Now that No Fly lists might be an avenue to back door gun control, the gray lady sees an obvious opening: since you can be added to the No Fly list by executive fiat, with no due process and no prescribed appeals process to get off of it, President Obama could theoretically just add all Americans to the No Fly list and have instant universal gun control!
Don’t suppose this hasn’t occurred to some of the more extreme leftists in the administration, for whom there is no contemplated exercise of executive power that goes too far. Constitution? Separation of powers? Pffft: that old racist Woodrow Wilson explained that they’re obsolete.
But as Ross Douthat points out in the New York Times on Saturday (the same day as their front-page primal scream—it must drive Times readers out of their minds when this happens), a serious effort to reduce the number of guns in private hands in America would have what the civil rights community otherwise likes to call “disparate impact.”
But that claim’s very plausibility points to the problem: With 300 million guns in private hands in the United States, it’s very difficult to devise a non-intrusive, “common-sense” approach to regulating their exchange by individuals. Ultimately, you need more than background checks; you need many fewer guns in circulation, period. . .
Absent a total cultural revolution in America, a massive gun collection effort would face significant resistance even once legislative and judicial battles had been won. The best analogue is Prohibition, which did have major public health benefits … but which came at a steep cost in terms of police powers, black markets and trampled liberties.

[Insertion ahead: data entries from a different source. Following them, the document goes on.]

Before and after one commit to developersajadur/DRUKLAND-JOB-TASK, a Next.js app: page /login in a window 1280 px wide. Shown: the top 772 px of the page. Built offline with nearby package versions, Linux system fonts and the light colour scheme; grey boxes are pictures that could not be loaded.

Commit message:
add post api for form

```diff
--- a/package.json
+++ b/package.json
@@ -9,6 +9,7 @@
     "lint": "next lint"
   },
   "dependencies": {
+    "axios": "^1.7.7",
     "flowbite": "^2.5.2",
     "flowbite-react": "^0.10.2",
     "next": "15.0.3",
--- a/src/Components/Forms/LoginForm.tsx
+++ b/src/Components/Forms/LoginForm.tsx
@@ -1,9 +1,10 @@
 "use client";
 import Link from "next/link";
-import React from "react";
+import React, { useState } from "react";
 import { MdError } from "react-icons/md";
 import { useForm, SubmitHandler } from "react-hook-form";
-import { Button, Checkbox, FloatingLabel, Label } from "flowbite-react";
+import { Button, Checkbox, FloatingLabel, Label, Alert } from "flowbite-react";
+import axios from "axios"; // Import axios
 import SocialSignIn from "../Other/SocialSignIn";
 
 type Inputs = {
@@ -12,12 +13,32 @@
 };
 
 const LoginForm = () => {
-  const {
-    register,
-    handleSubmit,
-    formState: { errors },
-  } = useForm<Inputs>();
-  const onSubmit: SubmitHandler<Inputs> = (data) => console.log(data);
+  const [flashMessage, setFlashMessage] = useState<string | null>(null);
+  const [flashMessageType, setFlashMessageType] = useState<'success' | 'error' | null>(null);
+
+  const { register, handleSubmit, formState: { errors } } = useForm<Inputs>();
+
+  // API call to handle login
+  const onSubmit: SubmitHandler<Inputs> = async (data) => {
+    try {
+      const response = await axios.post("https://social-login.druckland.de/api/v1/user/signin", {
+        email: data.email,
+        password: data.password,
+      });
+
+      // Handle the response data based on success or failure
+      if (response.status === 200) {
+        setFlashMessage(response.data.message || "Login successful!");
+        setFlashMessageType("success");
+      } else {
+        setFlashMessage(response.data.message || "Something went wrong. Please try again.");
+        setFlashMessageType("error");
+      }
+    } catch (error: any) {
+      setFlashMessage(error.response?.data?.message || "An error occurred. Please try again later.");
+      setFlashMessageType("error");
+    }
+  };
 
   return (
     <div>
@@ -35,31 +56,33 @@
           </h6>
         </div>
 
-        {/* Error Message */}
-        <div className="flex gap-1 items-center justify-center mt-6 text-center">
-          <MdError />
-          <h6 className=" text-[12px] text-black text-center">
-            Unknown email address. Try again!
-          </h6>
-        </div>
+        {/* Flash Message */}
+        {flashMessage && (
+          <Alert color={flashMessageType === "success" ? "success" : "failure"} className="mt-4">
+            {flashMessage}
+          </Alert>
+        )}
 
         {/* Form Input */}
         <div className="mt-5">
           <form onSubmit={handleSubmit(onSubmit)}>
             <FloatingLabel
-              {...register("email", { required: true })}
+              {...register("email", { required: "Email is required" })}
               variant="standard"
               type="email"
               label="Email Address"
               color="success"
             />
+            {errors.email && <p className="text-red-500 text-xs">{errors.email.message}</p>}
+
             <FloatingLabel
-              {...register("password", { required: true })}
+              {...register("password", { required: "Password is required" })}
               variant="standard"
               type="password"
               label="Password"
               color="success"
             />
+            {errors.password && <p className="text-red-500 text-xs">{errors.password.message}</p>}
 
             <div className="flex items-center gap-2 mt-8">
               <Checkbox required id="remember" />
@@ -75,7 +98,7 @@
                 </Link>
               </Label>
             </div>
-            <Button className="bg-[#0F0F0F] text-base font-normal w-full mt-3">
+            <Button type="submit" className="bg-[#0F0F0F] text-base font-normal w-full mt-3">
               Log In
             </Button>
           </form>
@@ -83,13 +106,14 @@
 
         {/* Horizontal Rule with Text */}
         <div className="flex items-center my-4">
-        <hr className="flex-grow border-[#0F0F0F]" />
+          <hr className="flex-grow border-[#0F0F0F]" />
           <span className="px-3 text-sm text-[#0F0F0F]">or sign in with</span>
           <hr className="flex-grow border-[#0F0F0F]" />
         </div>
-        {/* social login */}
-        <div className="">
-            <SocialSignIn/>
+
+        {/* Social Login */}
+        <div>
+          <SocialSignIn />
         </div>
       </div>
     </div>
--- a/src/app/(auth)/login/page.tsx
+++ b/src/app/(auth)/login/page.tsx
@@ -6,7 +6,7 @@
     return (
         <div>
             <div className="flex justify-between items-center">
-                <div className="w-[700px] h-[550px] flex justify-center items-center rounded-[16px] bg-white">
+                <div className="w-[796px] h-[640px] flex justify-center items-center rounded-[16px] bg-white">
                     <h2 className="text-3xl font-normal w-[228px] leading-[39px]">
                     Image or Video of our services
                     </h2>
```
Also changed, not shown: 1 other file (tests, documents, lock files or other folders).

I suspect liberals imagine, at some level, that a Prohibition-style campaign against guns would mostly involve busting up gun shows and disarming Robert Dear-like trailer-park loners. But in practice it would probably look more like Michael Bloomberg’s controversial stop-and-frisk policy, with a counterterrorism component that ended up heavily targeting Muslim Americans. In areas where gun ownership is high but crime rates low, like Bernie Sanders’ Vermont, authorities would mostly turn a blind eye to illegal guns, while poor and minority communities bore the brunt of raids and fines and jail terms. (Emphasis added.)
Heh. Figures. So maybe liberals should be asked repeatedly why they favor a policy that will involve racial profiling and a de facto augmentation of dreaded “white privilege.”